July 25, 2013
Experts Monitor Breeding Habits Of North Atlantic Right Whales In The Gulf of Maine
April Flowers for redOrbit.com - Your Universe Online
Using six years of data collected during regular aerial surveys, combined with genetics data obtained by a consortium of research teams, a new study adds evidence that points to a central Gulf of Maine mating ground for North Atlantic right whales.
"A high proportion of potential mates aggregated in the central Gulf of Maine between November and January, and these same individuals produced a calf a year later. We concluded that this is a pretty strong indication of a mating ground if the gestation period is 12 months," said Tim Cole, biologist at the Woods Hole Laboratory of NOAA's Northeast Fisheries Science Center (NEFSC).
The research team used aerial surveys to document not only how many, but also which right whales were present in the study area between 2002 and 2008. A photo identification catalog maintained at the New England Aquarium that includes most of the adults in the population was used to identify individual whales. The team used genetic data collected in other field work to identify known fathers. Known mothers were identified by association with a calf.
The study findings, published online in the journal Endangered Species Research, revealed a higher proportion of reproductively successful animals in the study area than were present in other areas these whales used seasonally. The research team extrapolated a 12-month gestational period for the North Atlantic right whale, similar to that estimated for the closely-related southern right whale (Eubalaena australis) by Dr. Peter Best, South African whale biologist.
Cole says while this study is a strong indicator of a mating ground, there could be other mating areas not identified. It is also not entirely clear how fixed the mating grounds might be. Since the study ended, fewer right whales have been seen in the study area during what should be mating season. The researchers found less dramatic evidence that Roseway Basin, south of Nova Scotia, may also be a mating ground for the whales.
"We are still seeing right whales in the central Gulf of Maine, just not in the same numbers. They are still out there, but where they all are is the big question. The decline is significant, so something appears to have changed," Cole said. "The good news is that calf production has been fairly good, with 22 calves born in 2011, 7 in 2012, and 20 this past winter. It will be interesting to see how many calves are born next year."
During spring and summer, most of the North Atlantic right whale population can be found on feeding grounds off the northeastern US and Canadian Maritimes. The pregnant females migrate to waters off the southeastern US to give birth in the fall and early winter. Intense aerial surveys conducted from December through March off the coasts of Florida, Georgia, South Carolina and North Carolina detect the mothers and calves that return to the northeast feeding ground in early spring. The calves stay with their mothers for the first year following their births.

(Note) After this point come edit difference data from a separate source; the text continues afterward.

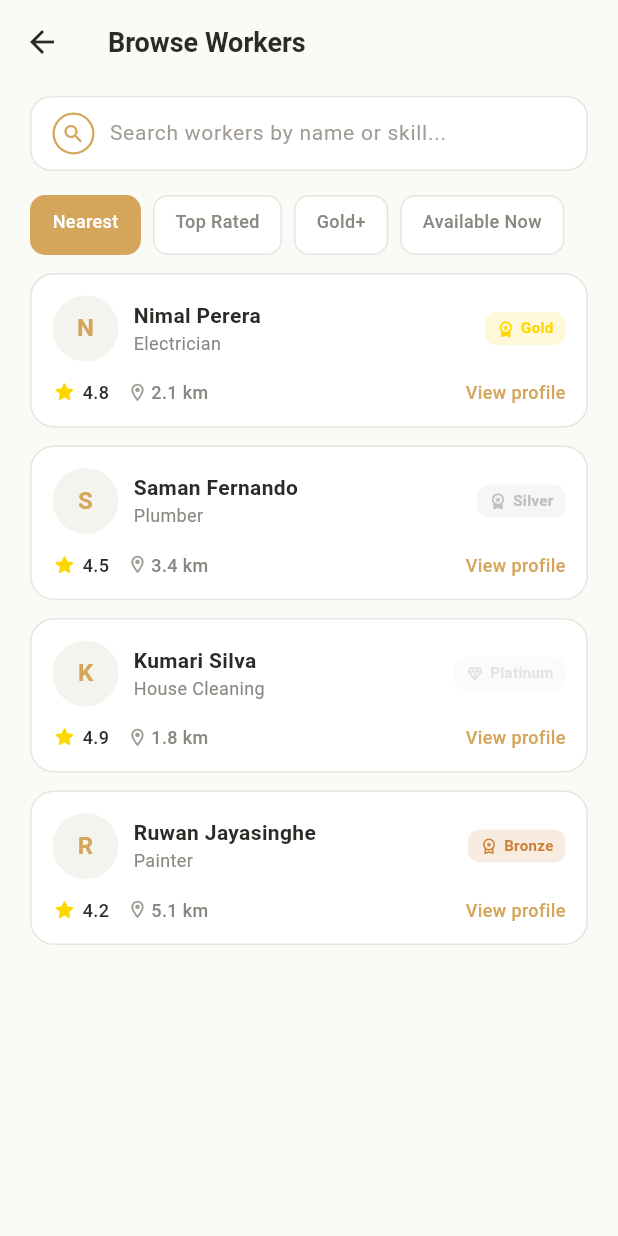
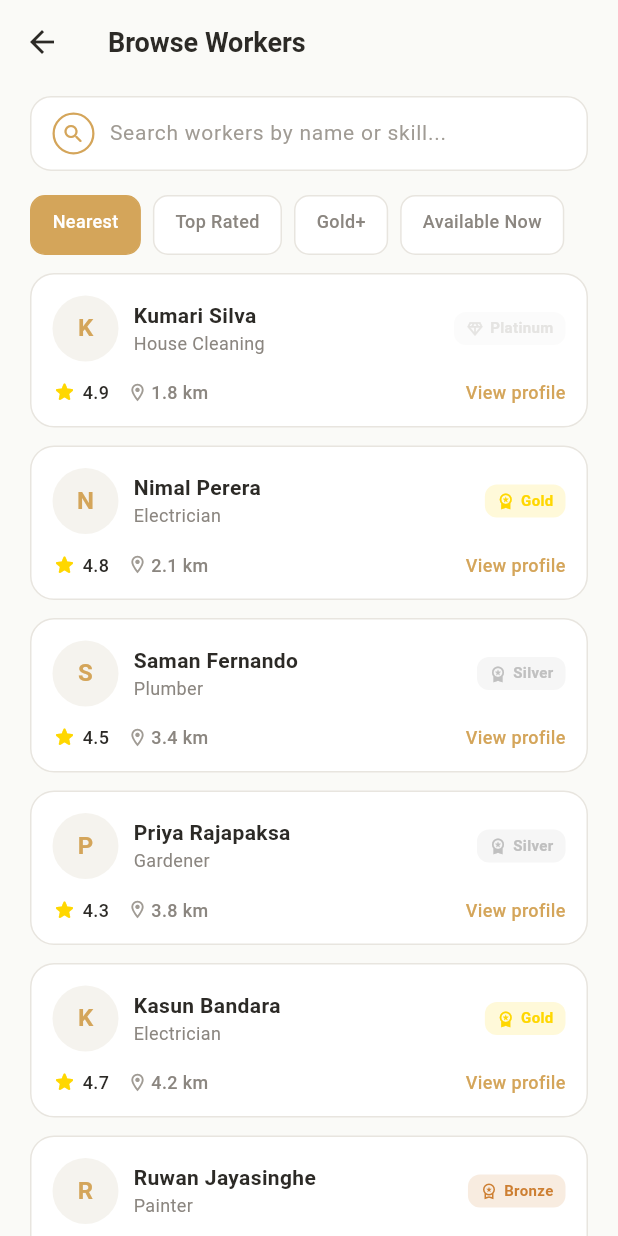
Before and after one commit to NSBM-SE-Projects/doer, a Flutter app: the BrowseWorkersScreen screen opened by its route, on a phone screen of 412 x 824 dp. Run offline on Flutter 3.47's test engine with Material 3 defaults, Android fonts, the phone set to English and light mode, and no system bars; our stand-ins replace firebase_auth, firebase_core; accounts and stored records are empty; Roboto replaces fonts that are missing (PlusJakartaSans).

Commit message:
fix(customer): make all worker cards clickable and filter buttons functional in browse workers

```diff
--- a/apps/mobile-customer/lib/features/workers/screens/worker_screens.dart
+++ b/apps/mobile-customer/lib/features/workers/screens/worker_screens.dart
@@ -386,18 +386,59 @@ class _ReviewCard extends StatelessWidget {
 // ──────────────────────────────────────────────────────────────
 // BROWSE WORKERS SCREEN
 // List of workers with search bar and filter chips.
-// Filters: Nearest, Top Rated, Gold+, Available Now
+// All worker cards navigate to WorkerProfileScreen.
+// Filter chips filter the list by category.
 // ──────────────────────────────────────────────────────────────
-class BrowseWorkersScreen extends StatelessWidget {
+class BrowseWorkersScreen extends StatefulWidget {
   final String? categoryFilter;
   const BrowseWorkersScreen({super.key, this.categoryFilter});
 
   @override
+  State<BrowseWorkersScreen> createState() => _BrowseWorkersScreenState();
+}
+
+class _BrowseWorkersScreenState extends State<BrowseWorkersScreen> {
+  String _selectedFilter = 'Nearest';
+
+  // Mock worker data — will be replaced by API data later
+  final List<Map<String, dynamic>> _allWorkers = [
+    {'name': 'Nimal Perera', 'skill': 'Electrician', 'badge': 'gold', 'rating': 4.8, 'distance': 2.1},
+    {'name': 'Saman Fernando', 'skill': 'Plumber', 'badge': 'silver', 'rating': 4.5, 'distance': 3.4},
+    {'name': 'Kumari Silva', 'skill': 'House Cleaning', 'badge': 'platinum', 'rating': 4.9, 'distance': 1.8},
+    {'name': 'Ruwan Jayasinghe', 'skill': 'Painter', 'badge': 'bronze', 'rating': 4.2, 'distance': 5.1},
+    {'name': 'Kasun Bandara', 'skill': 'Electrician', 'badge': 'gold', 'rating': 4.7, 'distance': 4.2},
+    {'name': 'Priya Rajapaksa', 'skill': 'Gardener', 'badge': 'silver', 'rating': 4.3, 'distance': 3.8},
+  ];
+
+  List<Map<String, dynamic>> get _filteredWorkers {
+    var workers = List<Map<String, dynamic>>.from(_allWorkers);
+
+    switch (_selectedFilter) {
+      case 'Nearest':
+        workers.sort((a, b) => (a['distance'] as double).compareTo(b['distance'] as double));
+        break;
+      case 'Top Rated':
+        workers.sort((a, b) => (b['rating'] as double).compareTo(a['rating'] as double));
+        break;
+      case 'Gold+':
+        workers = workers.where((w) => w['badge'] == 'gold' || w['badge'] == 'platinum').toList();
+        break;
+      case 'Available Now':
+        // For now show all — will filter by real availability from API later
+        break;
+    }
+
+    return workers;
+  }
+
+  @override
   Widget build(BuildContext context) {
+    final workers = _filteredWorkers;
+
     return Scaffold(
       backgroundColor: AppColors.background,
       appBar: AppBar(
-        title: Text(categoryFilter ?? 'Browse Workers'),
+        title: Text(widget.categoryFilter ?? 'Browse Workers'),
       ),
       body: Column(
         children: [
@@ -416,29 +457,60 @@ class BrowseWorkersScreen extends StatelessWidget {
             child: ListView(
               scrollDirection: Axis.horizontal,
               padding: const EdgeInsets.symmetric(horizontal: 20),
-              children: [
-                _FilterChip(label: 'Nearest', selected: true),
-                const SizedBox(width: 8),
-                _FilterChip(label: 'Top Rated'),
-                const SizedBox(width: 8),
-                _FilterChip(label: 'Gold+'),
-                const SizedBox(width: 8),
-                _FilterChip(label: 'Available Now'),
-              ],
+              children: ['Nearest', 'Top Rated', 'Gold+', 'Available Now']
+                  .map((filter) => Padding(
+                        padding: const EdgeInsets.only(right: 8),
+                        child: GestureDetector(
+                          onTap: () => setState(() => _selectedFilter = filter),
+                          child: Container(
+                            padding: const EdgeInsets.symmetric(
+                                horizontal: 14, vertical: 8),
+                            decoration: BoxDecoration(
+                              color: _selectedFilter == filter
+                                  ? AppColors.primary
+                                  : AppColors.surface,
+                              borderRadius: BorderRadius.circular(10),
+                              border: Border.all(
+                                color: _selectedFilter == filter
+                                    ? AppColors.primary
+                                    : AppColors.border,
+                              ),
+                            ),
+                            child: Text(
+                              filter,
+                              style: AppTypography.labelMedium.copyWith(
+                                color: _selectedFilter == filter
+                                    ? Colors.white
+                                    : AppColors.textSecondary,
+                              ),
+                            ),
+                          ),
+                        ),
+                      ))
+                  .toList(),
             ),
           ),
           const SizedBox(height: 12),
-          // Worker list
+          // Worker list — every card navigates to profile
           Expanded(
-            child: ListView(
+            child: workers.isEmpty
+                ? const EmptyState(
+                    icon: '🔍',
+                    title: 'No workers found',
+                    subtitle: 'Try a different filter.',
+                  )
+                : ListView.separated(
                     padding: const EdgeInsets.symmetric(horizontal: 20),
-              children: [
-                WorkerCard(
-                  name: 'Nimal Perera',
-                  skill: 'Electrician',
-                  badge: BadgeLevel.gold,
-                  rating: 4.8,
-                  distance: 2.1,
+                    itemCount: workers.length,
+                    separatorBuilder: (_, __) => const SizedBox(height: 12),
+                    itemBuilder: (context, index) {
+                      final w = workers[index];
+                      return WorkerCard(
+                        name: w['name'],
+                        skill: w['skill'],
+                        badge: w['badge'],
+                        rating: w['rating'],
+                        distance: w['distance'],
                         onTap: () {
                           Navigator.push(
                             context,
@@ -446,35 +518,8 @@ class BrowseWorkersScreen extends StatelessWidget {
                                 builder: (_) => const WorkerProfileScreen()),
                           );
                         },
-                ),
-                const SizedBox(height: 12),
-                WorkerCard(
-                  name: 'Saman Fernando',
-                  skill: 'Plumber',
-                  badge: BadgeLevel.silver,
-                  rating: 4.5,
-                  distance: 3.4,
-                  onTap: () {},
-                ),
-                const SizedBox(height: 12),
-                WorkerCard(
-                  name: 'Kumari Silva',
-                  skill: 'House Cleaning',
-                  badge: BadgeLevel.platinum,
-                  rating: 4.9,
-                  distance: 1.8,
-                  onTap: () {},
-                ),
-                const SizedBox(height: 12),
-                WorkerCard(
-                  name: 'Ruwan Jayasinghe',
-                  skill: 'Painter',
-                  badge: BadgeLevel.bronze,
-                  rating: 4.2,
-                  distance: 5.1,
-                  onTap: () {},
-                ),
-              ],
+                      );
+                    },
                   ),
           ),
         ],
@@ -482,30 +527,3 @@ class BrowseWorkersScreen extends StatelessWidget {
     );
   }
 }
-
-// Filter chip widget
-class _FilterChip extends StatelessWidget {
-  final String label;
-  final bool selected;
-  const _FilterChip({required this.label, this.selected = false});
-
-  @override
-  Widget build(BuildContext context) {
-    return Container(
-      padding: const EdgeInsets.symmetric(horizontal: 14, vertical: 8),
-      decoration: BoxDecoration(
-        color: selected ? AppColors.primary : AppColors.surface,
-        borderRadius: BorderRadius.circular(10),
-        border: Border.all(
-          color: selected ? AppColors.primary : AppColors.border,
-        ),
-      ),
-      child: Text(
-        label,
-        style: AppTypography.labelMedium.copyWith(
-          color: selected ? Colors.white : AppColors.textSecondary,
-        ),
-      ),
-    );
-  }
-}
```
Lines whose indentation alone changed are shown as unchanged.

Successful reproduction is the key to recovery of this endangered animal, but the current reproduction rates are much lower for the North Atlantic right whale than for the recovering populations of southern right whales. Scientists do not yet understand the reasons for this disparity, but think the answers may include a low level of genetic variability and /or inbreeding, disease, biotoxins, pollutants, food supply limitations and habitat loss. Behavioral changes might also be triggered by increased ocean noise cause by coastal development. These changes could negatively impact reproduction as well. These factors all make finding the right whale's conception period and mating grounds important steps in learning about the factors that may be impairing reproduction.